**Exercise brief:**
Every line containing the string "Asterism" should be returned from the records.

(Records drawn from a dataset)
Content starts
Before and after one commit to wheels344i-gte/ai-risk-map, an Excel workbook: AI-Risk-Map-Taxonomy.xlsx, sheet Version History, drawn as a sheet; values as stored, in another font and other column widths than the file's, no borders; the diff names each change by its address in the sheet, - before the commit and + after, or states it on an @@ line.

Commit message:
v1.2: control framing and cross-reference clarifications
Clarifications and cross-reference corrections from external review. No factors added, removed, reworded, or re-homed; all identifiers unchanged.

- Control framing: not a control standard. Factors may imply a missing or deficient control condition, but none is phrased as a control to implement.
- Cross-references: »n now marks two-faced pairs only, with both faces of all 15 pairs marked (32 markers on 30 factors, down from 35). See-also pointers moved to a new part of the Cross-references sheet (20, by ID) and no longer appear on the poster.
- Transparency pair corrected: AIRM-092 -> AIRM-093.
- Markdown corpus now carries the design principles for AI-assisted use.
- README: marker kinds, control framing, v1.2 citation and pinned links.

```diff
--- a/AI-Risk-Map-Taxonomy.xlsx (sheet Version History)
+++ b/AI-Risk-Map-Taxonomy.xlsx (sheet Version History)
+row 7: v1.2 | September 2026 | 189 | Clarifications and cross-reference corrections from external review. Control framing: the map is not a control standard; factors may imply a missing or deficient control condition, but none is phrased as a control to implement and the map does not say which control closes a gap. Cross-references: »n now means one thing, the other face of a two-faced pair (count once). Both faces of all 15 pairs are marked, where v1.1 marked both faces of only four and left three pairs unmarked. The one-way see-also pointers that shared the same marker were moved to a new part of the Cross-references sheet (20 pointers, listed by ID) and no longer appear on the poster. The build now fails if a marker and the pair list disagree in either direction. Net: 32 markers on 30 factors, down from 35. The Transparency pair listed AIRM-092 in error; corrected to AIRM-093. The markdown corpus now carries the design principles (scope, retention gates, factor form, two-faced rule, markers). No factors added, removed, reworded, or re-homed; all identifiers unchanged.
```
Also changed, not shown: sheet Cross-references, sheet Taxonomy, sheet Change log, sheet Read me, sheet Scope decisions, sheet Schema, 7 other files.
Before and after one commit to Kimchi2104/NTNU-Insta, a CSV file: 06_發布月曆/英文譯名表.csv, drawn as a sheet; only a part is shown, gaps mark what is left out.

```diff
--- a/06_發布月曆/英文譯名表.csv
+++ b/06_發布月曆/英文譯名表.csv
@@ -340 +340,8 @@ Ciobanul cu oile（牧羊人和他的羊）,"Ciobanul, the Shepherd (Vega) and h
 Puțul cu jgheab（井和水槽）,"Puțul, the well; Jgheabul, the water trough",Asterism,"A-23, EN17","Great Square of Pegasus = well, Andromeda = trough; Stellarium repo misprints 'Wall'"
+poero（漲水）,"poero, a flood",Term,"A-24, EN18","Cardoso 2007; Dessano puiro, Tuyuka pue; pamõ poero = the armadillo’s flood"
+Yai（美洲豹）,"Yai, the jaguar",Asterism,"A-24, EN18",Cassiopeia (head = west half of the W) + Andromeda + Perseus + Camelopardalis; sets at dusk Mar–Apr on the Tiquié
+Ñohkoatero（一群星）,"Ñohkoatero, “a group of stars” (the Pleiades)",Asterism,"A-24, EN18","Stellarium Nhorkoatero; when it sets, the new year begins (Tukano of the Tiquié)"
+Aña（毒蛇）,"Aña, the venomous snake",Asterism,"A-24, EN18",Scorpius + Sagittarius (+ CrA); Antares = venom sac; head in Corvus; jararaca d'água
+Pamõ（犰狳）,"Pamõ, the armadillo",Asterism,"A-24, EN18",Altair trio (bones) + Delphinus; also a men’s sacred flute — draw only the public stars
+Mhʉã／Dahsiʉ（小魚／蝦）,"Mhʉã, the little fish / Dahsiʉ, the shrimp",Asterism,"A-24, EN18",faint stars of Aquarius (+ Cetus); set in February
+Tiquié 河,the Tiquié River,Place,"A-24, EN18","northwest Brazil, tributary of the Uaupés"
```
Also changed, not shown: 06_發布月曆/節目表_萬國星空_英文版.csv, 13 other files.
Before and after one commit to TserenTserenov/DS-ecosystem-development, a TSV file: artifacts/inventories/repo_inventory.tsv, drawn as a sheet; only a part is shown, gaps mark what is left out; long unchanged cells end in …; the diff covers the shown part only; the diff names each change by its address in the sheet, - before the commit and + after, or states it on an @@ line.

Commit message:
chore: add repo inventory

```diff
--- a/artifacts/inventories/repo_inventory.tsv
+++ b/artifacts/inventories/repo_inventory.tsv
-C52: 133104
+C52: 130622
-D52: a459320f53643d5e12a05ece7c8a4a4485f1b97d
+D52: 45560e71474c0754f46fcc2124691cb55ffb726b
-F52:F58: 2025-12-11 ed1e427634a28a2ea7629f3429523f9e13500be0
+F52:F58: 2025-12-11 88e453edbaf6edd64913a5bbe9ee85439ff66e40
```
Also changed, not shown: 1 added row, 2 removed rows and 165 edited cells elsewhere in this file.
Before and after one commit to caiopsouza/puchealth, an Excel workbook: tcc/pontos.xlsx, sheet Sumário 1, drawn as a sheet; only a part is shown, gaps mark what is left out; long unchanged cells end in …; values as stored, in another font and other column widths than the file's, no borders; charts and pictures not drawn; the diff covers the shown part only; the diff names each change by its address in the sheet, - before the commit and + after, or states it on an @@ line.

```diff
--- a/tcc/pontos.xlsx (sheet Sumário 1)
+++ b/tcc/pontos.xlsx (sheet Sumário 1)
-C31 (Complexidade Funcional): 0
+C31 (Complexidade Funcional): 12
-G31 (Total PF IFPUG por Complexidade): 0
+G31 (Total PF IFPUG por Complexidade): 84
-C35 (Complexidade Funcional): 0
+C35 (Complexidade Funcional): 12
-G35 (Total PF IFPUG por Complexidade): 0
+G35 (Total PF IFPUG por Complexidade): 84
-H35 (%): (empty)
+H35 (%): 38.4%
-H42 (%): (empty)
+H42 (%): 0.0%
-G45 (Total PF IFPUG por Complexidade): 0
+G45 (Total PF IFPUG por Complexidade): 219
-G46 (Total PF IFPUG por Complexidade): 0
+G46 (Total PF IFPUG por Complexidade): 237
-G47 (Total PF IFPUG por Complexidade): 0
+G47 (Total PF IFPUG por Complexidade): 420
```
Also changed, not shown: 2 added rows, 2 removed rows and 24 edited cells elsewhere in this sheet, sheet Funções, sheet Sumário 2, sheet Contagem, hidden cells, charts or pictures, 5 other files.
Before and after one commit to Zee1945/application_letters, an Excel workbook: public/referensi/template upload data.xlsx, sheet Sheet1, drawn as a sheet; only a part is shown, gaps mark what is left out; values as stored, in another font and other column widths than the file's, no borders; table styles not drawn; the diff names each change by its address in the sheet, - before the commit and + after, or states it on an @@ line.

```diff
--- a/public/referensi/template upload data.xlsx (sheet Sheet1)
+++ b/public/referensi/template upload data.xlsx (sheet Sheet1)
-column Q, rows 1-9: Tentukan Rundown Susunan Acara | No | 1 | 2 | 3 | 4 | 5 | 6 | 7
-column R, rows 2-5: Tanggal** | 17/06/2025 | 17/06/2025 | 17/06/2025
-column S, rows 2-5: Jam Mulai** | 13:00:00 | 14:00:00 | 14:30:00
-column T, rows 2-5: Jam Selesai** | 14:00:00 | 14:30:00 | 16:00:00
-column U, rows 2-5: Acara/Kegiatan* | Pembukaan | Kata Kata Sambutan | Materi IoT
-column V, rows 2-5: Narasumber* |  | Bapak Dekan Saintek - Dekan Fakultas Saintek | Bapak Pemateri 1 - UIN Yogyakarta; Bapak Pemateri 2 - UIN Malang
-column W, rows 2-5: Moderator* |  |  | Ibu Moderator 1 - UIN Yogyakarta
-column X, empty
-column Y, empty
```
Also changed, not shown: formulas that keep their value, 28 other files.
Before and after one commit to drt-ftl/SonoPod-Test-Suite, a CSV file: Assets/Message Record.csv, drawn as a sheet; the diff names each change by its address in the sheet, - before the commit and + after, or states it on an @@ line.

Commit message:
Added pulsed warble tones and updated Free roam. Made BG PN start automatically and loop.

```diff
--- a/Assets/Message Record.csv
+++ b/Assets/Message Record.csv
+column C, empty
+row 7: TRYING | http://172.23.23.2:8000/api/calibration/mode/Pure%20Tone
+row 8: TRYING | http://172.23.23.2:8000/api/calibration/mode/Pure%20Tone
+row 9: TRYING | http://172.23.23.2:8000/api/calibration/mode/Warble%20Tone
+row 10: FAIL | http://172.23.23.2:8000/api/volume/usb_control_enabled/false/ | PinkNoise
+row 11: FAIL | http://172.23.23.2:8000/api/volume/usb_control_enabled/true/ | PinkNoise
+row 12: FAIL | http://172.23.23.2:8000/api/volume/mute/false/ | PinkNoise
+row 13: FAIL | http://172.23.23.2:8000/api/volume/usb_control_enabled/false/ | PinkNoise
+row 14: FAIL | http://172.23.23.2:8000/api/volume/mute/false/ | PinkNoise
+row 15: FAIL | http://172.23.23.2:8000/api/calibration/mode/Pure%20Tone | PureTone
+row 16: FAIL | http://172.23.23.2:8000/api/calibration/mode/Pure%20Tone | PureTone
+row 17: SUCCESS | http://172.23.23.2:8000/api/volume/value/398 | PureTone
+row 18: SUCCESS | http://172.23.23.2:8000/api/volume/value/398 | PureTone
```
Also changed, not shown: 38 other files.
Content ends
**Problem solution:**
 Puțul cu jgheab（井和水槽）,"Puțul, the well; Jgheabul, the water trough",Asterism,"A-23, EN17","Great Square of Pegasus = well, Andromeda = trough; Stellarium repo misprints 'Wall'"
+Yai（美洲豹）,"Yai, the jaguar",Asterism,"A-24, EN18",Cassiopeia (head = west half of the W) + Andromeda + Perseus + Camelopardalis; sets at dusk Mar–Apr on the Tiquié
+Ñohkoatero（一群星）,"Ñohkoatero, “a group of stars” (the Pleiades)",Asterism,"A-24, EN18","Stellarium Nhorkoatero; when it sets, the new year begins (Tukano of the Tiquié)"
+Aña（毒蛇）,"Aña, the venomous snake",Asterism,"A-24, EN18",Scorpius + Sagittarius (+ CrA); Antares = venom sac; head in Corvus; jararaca d'água
+Pamõ（犰狳）,"Pamõ, the armadillo",Asterism,"A-24, EN18",Altair trio (bones) + Delphinus; also a men’s sacred flute — draw only the public stars
+Mhʉã／Dahsiʉ（小魚／蝦）,"Mhʉã, the little fish / Dahsiʉ, the shrimp",Asterism,"A-24, EN18",faint stars of Aquarius (+ Cetus); set in February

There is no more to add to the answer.